This study tracked transmission at and from Penn State University following a return to in-person classes. (Medrxiv Paper) The authors wanted to ascertain if students returning to class caused an increase in cases in the community, using antibody surveys. Despite high levels of infection and prevalence in the university, there was almost no impact on community cases. Another hysteria point crushed.
A couple of things on my least favorite topic. This is kind of interesting paper which basically says that the way people have been measuring mask effectiveness isn’t very good and probably gives an erroneous impression about how well they work. (Medrxiv Paper)

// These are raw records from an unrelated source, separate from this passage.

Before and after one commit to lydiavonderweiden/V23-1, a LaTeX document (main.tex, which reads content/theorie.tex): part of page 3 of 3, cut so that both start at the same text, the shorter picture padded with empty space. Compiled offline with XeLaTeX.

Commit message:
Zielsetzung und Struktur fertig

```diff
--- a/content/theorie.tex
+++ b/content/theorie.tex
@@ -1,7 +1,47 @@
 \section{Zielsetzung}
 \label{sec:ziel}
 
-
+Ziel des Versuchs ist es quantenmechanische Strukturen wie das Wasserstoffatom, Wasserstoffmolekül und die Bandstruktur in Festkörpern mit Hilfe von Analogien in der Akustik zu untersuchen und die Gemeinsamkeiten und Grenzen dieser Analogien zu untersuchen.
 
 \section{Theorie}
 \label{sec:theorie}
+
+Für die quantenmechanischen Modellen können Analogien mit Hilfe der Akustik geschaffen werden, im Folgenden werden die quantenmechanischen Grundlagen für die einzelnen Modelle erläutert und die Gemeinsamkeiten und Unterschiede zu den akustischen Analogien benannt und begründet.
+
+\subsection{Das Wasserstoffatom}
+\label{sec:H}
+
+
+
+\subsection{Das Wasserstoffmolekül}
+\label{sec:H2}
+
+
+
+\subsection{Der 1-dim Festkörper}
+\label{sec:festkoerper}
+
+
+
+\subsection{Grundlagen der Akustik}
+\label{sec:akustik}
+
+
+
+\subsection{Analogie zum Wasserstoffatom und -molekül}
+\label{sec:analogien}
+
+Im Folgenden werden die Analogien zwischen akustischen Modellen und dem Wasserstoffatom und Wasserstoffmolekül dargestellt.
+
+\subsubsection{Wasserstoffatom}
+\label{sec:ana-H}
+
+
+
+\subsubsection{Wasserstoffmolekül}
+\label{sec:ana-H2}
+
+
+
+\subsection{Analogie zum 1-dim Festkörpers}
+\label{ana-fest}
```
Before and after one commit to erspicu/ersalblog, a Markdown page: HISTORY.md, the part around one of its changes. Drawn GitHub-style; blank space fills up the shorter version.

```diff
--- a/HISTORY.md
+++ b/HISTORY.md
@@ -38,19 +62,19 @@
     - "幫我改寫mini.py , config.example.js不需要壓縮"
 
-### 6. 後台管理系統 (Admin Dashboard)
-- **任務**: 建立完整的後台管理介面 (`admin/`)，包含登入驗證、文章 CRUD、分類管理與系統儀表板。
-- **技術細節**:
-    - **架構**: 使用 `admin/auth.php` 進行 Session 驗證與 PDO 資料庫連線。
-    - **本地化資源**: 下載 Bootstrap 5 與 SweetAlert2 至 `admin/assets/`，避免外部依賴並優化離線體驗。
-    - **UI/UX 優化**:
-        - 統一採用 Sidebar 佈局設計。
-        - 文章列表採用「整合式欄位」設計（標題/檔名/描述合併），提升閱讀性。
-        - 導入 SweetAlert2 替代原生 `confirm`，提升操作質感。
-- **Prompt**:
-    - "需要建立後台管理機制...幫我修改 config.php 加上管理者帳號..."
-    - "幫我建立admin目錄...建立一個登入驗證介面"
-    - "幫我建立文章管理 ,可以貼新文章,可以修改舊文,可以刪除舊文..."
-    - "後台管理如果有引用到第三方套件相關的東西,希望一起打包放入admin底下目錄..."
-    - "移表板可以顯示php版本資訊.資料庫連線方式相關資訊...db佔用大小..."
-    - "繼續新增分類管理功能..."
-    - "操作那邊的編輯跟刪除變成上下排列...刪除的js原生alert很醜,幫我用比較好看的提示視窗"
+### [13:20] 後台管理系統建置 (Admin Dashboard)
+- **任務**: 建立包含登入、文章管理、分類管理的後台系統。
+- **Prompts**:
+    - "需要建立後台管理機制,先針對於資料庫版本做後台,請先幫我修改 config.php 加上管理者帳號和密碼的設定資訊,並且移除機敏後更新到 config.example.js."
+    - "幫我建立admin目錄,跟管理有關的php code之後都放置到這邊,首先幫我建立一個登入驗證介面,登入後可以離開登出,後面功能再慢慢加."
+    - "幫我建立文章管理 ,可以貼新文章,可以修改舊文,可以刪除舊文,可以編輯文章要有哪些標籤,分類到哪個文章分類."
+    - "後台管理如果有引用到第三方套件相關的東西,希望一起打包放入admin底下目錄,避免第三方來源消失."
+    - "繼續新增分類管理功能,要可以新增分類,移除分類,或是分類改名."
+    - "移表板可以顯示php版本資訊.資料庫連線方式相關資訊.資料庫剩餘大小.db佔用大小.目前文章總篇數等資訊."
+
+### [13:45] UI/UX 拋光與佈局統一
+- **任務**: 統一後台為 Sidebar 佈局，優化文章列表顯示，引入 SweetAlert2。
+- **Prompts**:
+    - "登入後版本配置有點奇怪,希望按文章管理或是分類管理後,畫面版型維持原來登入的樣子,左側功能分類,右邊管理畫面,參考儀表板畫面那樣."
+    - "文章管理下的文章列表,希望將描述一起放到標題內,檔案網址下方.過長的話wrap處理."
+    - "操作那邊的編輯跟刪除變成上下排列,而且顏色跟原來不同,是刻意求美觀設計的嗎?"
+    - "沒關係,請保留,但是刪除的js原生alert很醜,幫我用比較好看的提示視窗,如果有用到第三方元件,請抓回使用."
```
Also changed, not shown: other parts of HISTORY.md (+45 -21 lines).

And here is a reminder about the pretty large study done regarding mask usage and the annual hajj. This was a randomized trial done before the epidemic with the intent of determining if there was any effect on respiratory infections generally. There wasn’t. The researchers, since the paper was published in 2020, tried to cover up the lack of effect by saying it probably was due to improper usage. (Hajj Paper) So both the sources of evidence that look anything like a real trial find no benefit of masks.
I don’t place much weight on this, but here is guy in Ontario who claims to have collected lots of evidence of harm from masks. (Mask Paper) While possible that there are harms, I am a little dubious about how widespread they are. The biggest harm is misleading people into thinking they work in slowing transmission. That and what we do to children’s psyches by insisting that they wear them.
Join the discussion 6 Comments
i disagree with 300,000 unless part of it includes the PIC number (Pneumonia Influenza Corona of all varieties), the count is much lower
Thank you Kevin, nice to read some rational information for once!
‘Hmmm, could it be possible that he just doesn’t know what he is talking about.’
Or he does but he is lying.
The last piece on the harm that masks do is not a research paper but rather a very thorough review of up to date research — it deserves careful scrutiny and is one of the better reviews I have seen.
Hello. I would like to quote some things in this article (and maybe others) with all the appropriate citations in a letter to the editor for our local Wright County Journal Press. May I?